Alex­ion wins pri­or­i­ty re­view for Ul­tomiris' aHUS in­di­ca­tion; FDA ex­pands ap­proval of Ver­tex's Symdeko

→ Alex­ion $ALXN has scored a speedy re­view for Ul­tomiris for pa­tients with atyp­i­cal he­molyt­ic ure­mic syn­drome (aHUS) af­ter post­ing pos­i­tive da­ta from a piv­otal study in Jan­u­ary. The drug is the rare dis­ease com­pa­ny’s shot at pro­tect­ing its block­buster blood dis­or­der fran­chise that is cur­rent­ly cen­tered around its flag­ship drug, Soliris, which is a com­ple­ment in­hibitor typ­i­cal­ly ad­min­is­tered every two weeks. Ul­tomiris has a sim­i­lar mech­a­nism of ac­tion but re­quires less-fre­quent dos­ing — every eight weeks. The de­ci­sion date has been set to Oc­to­ber 19. Late last year, Ul­tomiris se­cured ap­proval for noc­tur­nal he­mo­glo­bin­uria (PNH) pa­tients.

Bet­ter than Am­bi­en? Min­er­va soars on PhI­Ib up­date on sel­torex­ant for in­som­nia

A month af­ter roil­ing in­vestors with what skep­tics dis­missed as cher­ry pick­ing of its de­pres­sion da­ta, Min­er­va is back with a clean slate of da­ta from its Phase IIb in­som­nia tri­al.

In a de­tailed up­date, the Waltham, MA-based biotech said sel­torex­ant (MIN-202) hit both the pri­ma­ry and sev­er­al sec­ondary end­points, ef­fec­tive­ly im­prov­ing sleep in­duc­tion and pro­long­ing sleep du­ra­tion.
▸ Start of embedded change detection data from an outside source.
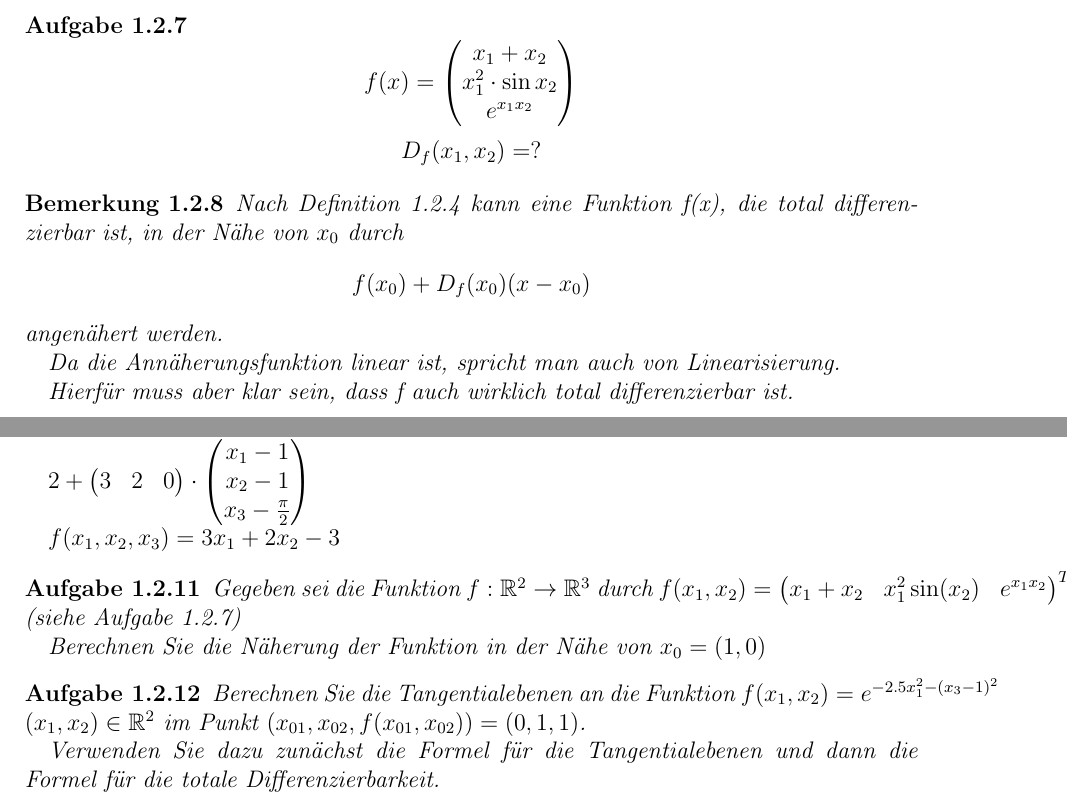
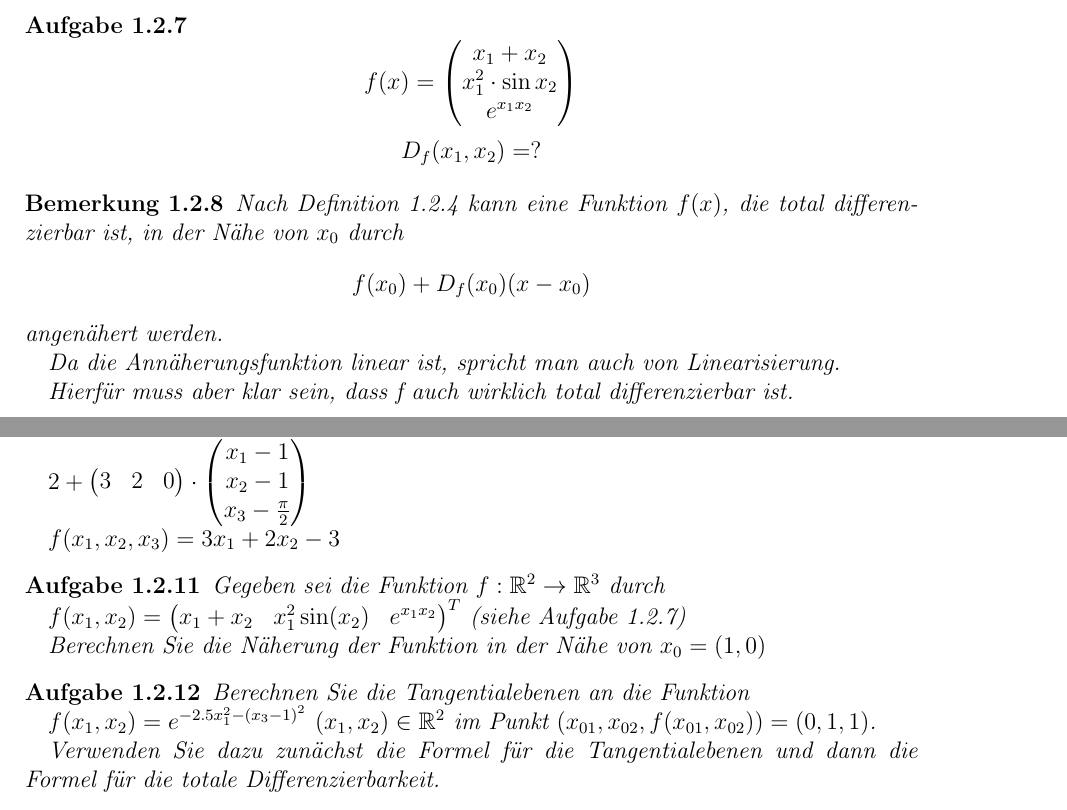
Before and after one commit to autinerd/latex_math_babovsky, a LaTeX document (document.tex): two parts of pages 6 and 7 of 15, joined at a grey line, cut so that both start at the same text. The pictures show the PDF file document.pdf that the author committed with the source.

Commit message:
current state

```diff
--- a/document.tex
+++ b/document.tex
@@ -90,7 +91,7 @@ Es seien $\mathbb{D} \subset \mathbb{R}^2, f:\mathbb{D}->\mathbb{R}$ eine partie
 \end{satz}
 
 \begin{beispiel}
-	Gegeben sei $f:\mathbb{R}^2->\mathbb{R}$ durch $f(x_1,x_2)=\sin(x_1\cdot x_2^2)$
+	Gegeben sei $f:\mathbb{R}^2\to\mathbb{R}$ durch $f(x_1,x_2)=\sin(x_1\cdot x_2^2)$
 
 	$\frac{\partial f}{\partial x_1}(x_1,x_2)=\cos(x_1\cdot x_2^2)\cdot x_2^2$
 
@@ -122,7 +123,7 @@ Es seien $\mathbb{D} \subset \mathbb{R}^2, f:\mathbb{D}->\mathbb{R}$ eine partie
 \begin{beispiel}
 	Gegeben sei $f:\mathbb{R}^2\to\mathbb{R}$ durch $f(x_1,x_2)=\left| x_1 \right| + x_2$
 	$\frac{\partial f}{\partial x_2}(x_1,x_2)=1$
-	$\left| x_1 \right|$ ist nur für $x_1 \neq 0$ differenzierbar, d.h. f ist nicht auf dem gesamten Definitionsbereich partiell differenzierbar.
+	$\left| x_1 \right|$ ist nur für $x_1 \neq 0$ differenzierbar, d.h. $f$ ist nicht auf dem gesamten Definitionsbereich partiell differenzierbar.
 \end{beispiel}
 
 \begin{defi}[Gradient]
@@ -192,3 +193,4 @@ Aufgaben:
 \begin{defi}[k-mal partiell differenzierbar]
 	Es sei $D\subset\mathbb{R}^n,f:D\to\mathbb{R}$ eine partiell differenzierbare Funktion und $x_0 \in D$. Die Funktion f heißt zweimal \underline{partiell differenzierbar} in $x_0$, wenn alle partiellen Ableitungen $\frac{\partial f}{\partial x_i}$ in $x_0$ wieder partiell differenzierbar sind.
 
+	Man schreibt $\frac{\partial^2 f}{\partial x_j x_i}(x_0)=\frac{\partial}{\partial x_j}\left(\frac{\partial f}{\partial x_i}\right)(x_0)=f_{x_j x_i}(x_0)$
@@ -215,7 +216,7 @@ Aufgaben:
 \end{aufg}
 
 \begin{defi}[stetig partiell differenzierbar]
-	Es sei $D\subset\mathbb{R}^n,f:D\to\mathbb{R}$. f heißt k-mal \underline{stetig partiell differenzierbar}, falls f k-mal partiell differenzierbar ist und alle partiellen Ableitungen der Ordnung k stetig sind.
+	Es sei $D\subset\mathbb{R}^n,f:D\to\mathbb{R}$. $f$ heißt k-mal \underline{stetig partiell differenzierbar}, falls f k-mal partiell differenzierbar ist und alle partiellen Ableitungen der Ordnung k stetig sind.
 \end{defi}
 
 \begin{satz}[Satz von Schwarz]
@@ -306,7 +307,7 @@ Aufgaben:
 \end{aufg}
 
 \begin{bemerkung}
-	Nach Definition 1.2.4 kann eine Funktion f(x), die total differenzierbar ist, in der Nähe von $x_0$ durch \[f(x_0)+D_f(x_0)(x-x_0)\] angenähert werden.
+	Nach Definition 1.2.4 kann eine Funktion $f(x)$, die total differenzierbar ist, in der Nähe von $x_0$ durch \[f(x_0)+D_f(x_0)(x-x_0)\] angenähert werden.
 
 	Da die Annäherungsfunktion linear ist, spricht man auch von Linearisierung.
 
@@ -340,13 +341,17 @@ Aufgaben:
 \end{beispiel}
 
 \begin{aufg}
-Gegeben sei die Funktion $f:\mathbb{R}^2\to\mathbb{R}^3$ durch $f(x_1,x_2)=\begin{pmatrix}x_1+x_2 & x_1^2\sin(x_2) & e^{x_1x_2}\end{pmatrix}^T$ (siehe Aufgabe 1.2.7)
+Gegeben sei die Funktion $f:\mathbb{R}^2\to\mathbb{R}^3$ durch
+
+$f(x_1,x_2)=\begin{pmatrix}x_1+x_2 & x_1^2\sin(x_2) & e^{x_1x_2}\end{pmatrix}^T$ (siehe Aufgabe 1.2.7)
 
 	Berechnen Sie die Näherung der Funktion in der Nähe von $x_0=(1,0)$
 \end{aufg}
 
 \begin{aufg}
-	Berechnen Sie die Tangentialebenen an die Funktion $f(x_1,x_2)=e^{-2.5x_1^2-(x_3-1)^2}$ $(x_1,x_2)\in\mathbb{R}^2$ im Punkt $(x_{01},x_{02},f(x_{01},x_{02}))=(0,1,1)$.
+	Berechnen Sie die Tangentialebenen an die Funktion
+
+	$f(x_1,x_2)=e^{-2.5x_1^2-{(x_3-1)}^2}$ $(x_1,x_2)\in\mathbb{R}^2$ im Punkt $(x_{01},x_{02},f(x_{01},x_{02}))=(0,1,1)$.
 
 	Verwenden Sie dazu zunächst die Formel für die Tangentialebenen und dann die Formel für die totale Differenzierbarkeit.
 \end{aufg}
@@ -395,7 +400,7 @@ Für eine Funktion $f:\mathbb{R}^n\to\mathbb{R}$ gilt:
 \begin{bemerkung}
 	Durch Einsetzen der Maximalen absoluten Fehler und Bilden der Beträge ergibt sich der (lineare) maximale absolute Fehler:
 
-	\[\left|\Delta f\right|\approx \left|\frac{\partial f}{\partial x_1}(x_1,\dots,x_n)\right|\cdot\left|\Delta x_1\right|+\dots+\left|\frac{\partial f}{\partial x_n}(x_1,\dots,x_n)\right|\cdot\left|\Delta x_n\right|\]
+	\[\left|\Delta f\right|\approx \left|\frac{\partial f}{\partial x_1}(x_1,\dots,x_n)\right|\cdot\left|\Delta x_1\right|+\cdots+\left|\frac{\partial f}{\partial x_n}(x_1,\dots,x_n)\right|\cdot\left|\Delta x_n\right|\]
 \end{bemerkung}
 
 \begin{aufg}
@@ -414,7 +419,7 @@ Für eine Funktion $f:\mathbb{R}^n\to\mathbb{R}$ gilt:
 
 \begin{defi}[Lokales Extremum]
 	Es seien $U\subset\mathbb{R}^n$ eine offene Menge und $f:U\to\mathbb{R}$ eine Abbildung.
-	\begin{enumerate}[label=(\roman*)]
+	\begin{enumerate}[label=\emph{(\roman*)}]
 		\item Ein Punkt $x_0\in U$ heißt \underline{lokales Maximum} von $f$, falls $f$ in der Nähe von $x_0$ nicht größer wird als bei $x_0$, das heißt:
 		$f(x)\le f(x_0)$ für alle $x$ in der Nähe von $x_0$.
 		\item Ein Punkt $x_0\in U$ heißt \underline{lokales Minimum} von $f$, falls $f$ in der Nähe von $x_0$ nicht kleiner wird als bei $x_0$, das heißt:
@@ -462,7 +467,7 @@ Für eine Funktion $f:\mathbb{R}^n\to\mathbb{R}$ gilt:
 
 \begin{bemerkung}
 	Es sei $f:(a,b)\to\mathbb{R}$ zweimal differenzierbar und $f'(x_0)=0$.
-	\begin{enumerate}[label=(\roman*)]
+	\begin{enumerate}[label=\emph{(\roman*)}]
 		\item Ist $f''(x_0)>0$, so hat f in $x_0$ ein lokales Minimum.
 		\item Ist $f''(x_0)<0$, so hat f in $x_0$ ein lokales Maximum.
 	\end{enumerate}
@@ -563,7 +572,7 @@ Für eine Funktion $f:\mathbb{R}^n\to\mathbb{R}$ gilt:
 
 \begin{satz}
 	Es sei $U\subset\mathbb{R}^n$ eine offene Menge, $f:U\to\mathbb{R}$ zweimal stetig differenzierbar und $x_0\in U$ ein Punkt mit $\nabla f(x_0)=0$.
-	\begin{enumerate}[label=(\roman*)]
+	\begin{enumerate}[label=\emph{(\roman*)}]
 		\item Ist $H_f(x_0)$ positiv definit, so hat f in $x_0$ ein lokales Minimum.
 		\item Ist $H_f(x_0)$ negativ definit, so hat f in $x_0$ ein lokales Maximum.
 		\item Ist $\underline{U\subset\mathbb{R}^2}$ und gilt $\det H_f(x_0) < 0$, so liegt kein Extremwert vor.
@@ -618,7 +627,7 @@ Für eine Funktion $f:\mathbb{R}^n\to\mathbb{R}$ gilt:
 	\end{pmatrix}$
 
 	$H_f(k_1\pi,k_2\pi)=\begin{pmatrix}
-	-(-1)^{k_1} & 0 \\ 0 & -(-1)^{k_2}
+	-{(-1)}^{k_1} & 0 \\ 0 & -{(-1)}^{k_2}
 	\end{pmatrix}$
 
 	\vspace{1cm}
@@ -677,7 +686,7 @@ Für eine Funktion $f:\mathbb{R}^n\to\mathbb{R}$ gilt:
 
 	\begin{enumerate}
 		\item $f(x_1,x_2)=x_1^2(1-x_2)-x_2^3+12x_2+13$
-		\item $f(x_1,x_2)=(x_1-1)^2(1-x_2)-x_2^3+12x_2+3$
+		\item $f(x_1,x_2)={(x_1-1)}^2(1-x_2)-x_2^3+12x_2+3$
 		\item $f(x_1,x_2)=4(x_1^2-25)(x_2-2)+5x_2^2+12x_2$
 	\end{enumerate}
 \end{aufg}
@@ -769,9 +778,9 @@ Für eine Funktion $f:\mathbb{R}^n\to\mathbb{R}$ gilt:
 				$a=0,b=1,y_u(x)=0,y_o(x)=2$
 
 				\[\int^1_0 \left(\int^{2}_{0} (x^2+y^2)dy\right)dx\]
-				\[\int^1_0 \left(\left[x^2y+\frac{y^3}{3}\right]^{2}_{0}\right)dx\]
+				\[\int^1_0 \left({\left[x^2y+\frac{y^3}{3}\right]}^{2}_{0}\right)dx\]
 				\[\int^1_0 \left(2x^2+\frac{2^3}{3}\right)dx\]
-				\[\left[\frac{2}{3}x^3+\frac{8}{3}x\right]^1_0\]
+				\[{\left[\frac{2}{3}x^3+\frac{8}{3}x\right]}^1_0\]
 				\[\frac{2}{3}+\frac{8}{3}=\frac{10}{3}\]
 
 		\item $U=\{(x,y):x \geq 0, x \leq 1, y \leq x, y \geq 0\}$
@@ -781,9 +790,9 @@ Für eine Funktion $f:\mathbb{R}^n\to\mathbb{R}$ gilt:
 			$a=0,b=1,y_u(x)=0,y_o(x)=x$
 
 			\[\int^1_0 \left(\int^{x}_{0} x\cdot\sin(y)dy\right)dx\]
-			\[\int^1_0 \left(\left[x\cdot-\cos(y)\right]^{x}_{0}\right)dx\]
+			\[\int^1_0 \left({\left[x\cdot-\cos(y)\right]}^{x}_{0}\right)dx\]
 			\[\int^1_0 \left(2x^2+\frac{2^3}{3}\right)dx\]
-			\[\left[\frac{2}{3}x^3+\frac{8}{3}x\right]^1_0\]
+			\[{\left[\frac{2}{3}x^3+\frac{8}{3}x\right]}^1_0\]
 			\[\frac{2}{3}+\frac{8}{3}=\frac{10}{3}\]
 		\end{enumerate}
 	\end{beispiel}
```
Also changed, not shown: document.pdf, document.tex (28 more changed lines).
In­ves­ti­ga­tors made a point to note that the ef­fects were con­sis­tent across the adult and el­der­ly pop­u­la­tions, with the lat­ter more prone to the sleep dis­or­der.

Gene ther­a­py biotech sees its stock rock­et high­er on promis­ing re­sults for rare cas­es of but­ter­fly dis­ease

Shares of Krys­tal Biotech took off this morn­ing $KRYS af­ter the lit­tle biotech re­port­ed promis­ing re­sults from its gene ther­a­py to treat a rare skin dis­ease called epi­der­mol­y­sis bul­losa.

Fo­cus­ing on an up­date with 4 new pa­tients, re­searchers spot­light­ed the suc­cess of KB103 in clos­ing some stub­born wounds. Krys­tal says that of 4 re­cur­ring and 2 chron­ic skin wounds treat­ed with the gene ther­a­py, the KB103 group saw the clo­sure of 5. The 6th — a chron­ic wound, de­fined as a wound that had re­mained open for more than 12 weeks — was par­tial­ly closed. That brings the to­tal so far to 8 treat­ed wounds, with 7 clo­sures.

Ab­b­Vie gets a green light to re­sume re­cruit­ing pa­tients for one myelo­ma study — but Ven­clex­ta re­mains un­der a cloud

Three months af­ter reg­u­la­tors at the FDA forced Ab­b­Vie to halt en­rolling pa­tients in its tri­als of a com­bi­na­tion us­ing Ven­clex­ta (vene­to­clax) to treat drug-re­sis­tant cas­es of mul­ti­ple myelo­ma, the agency has green-light­ed the re­sump­tion of one of those stud­ies, while keep­ing the rest on the side­lines.

The CANO­VA (M13-494) study can now get back in busi­ness re­cruit­ing pa­tients to test the drug for a pop­u­la­tion that shares a par­tic­u­lar ge­net­ic bio­mark­er. To get that per­mis­sion, Ab­b­Vie — which is part­nered with Roche on this pro­gram — was forced to re­vise the pro­to­col, mak­ing un­spec­i­fied changes in­volv­ing risk mit­i­ga­tion mea­sures, pro­to­col-spec­i­fied guide­lines and an up­dat­ed fu­til­i­ty cri­te­ria.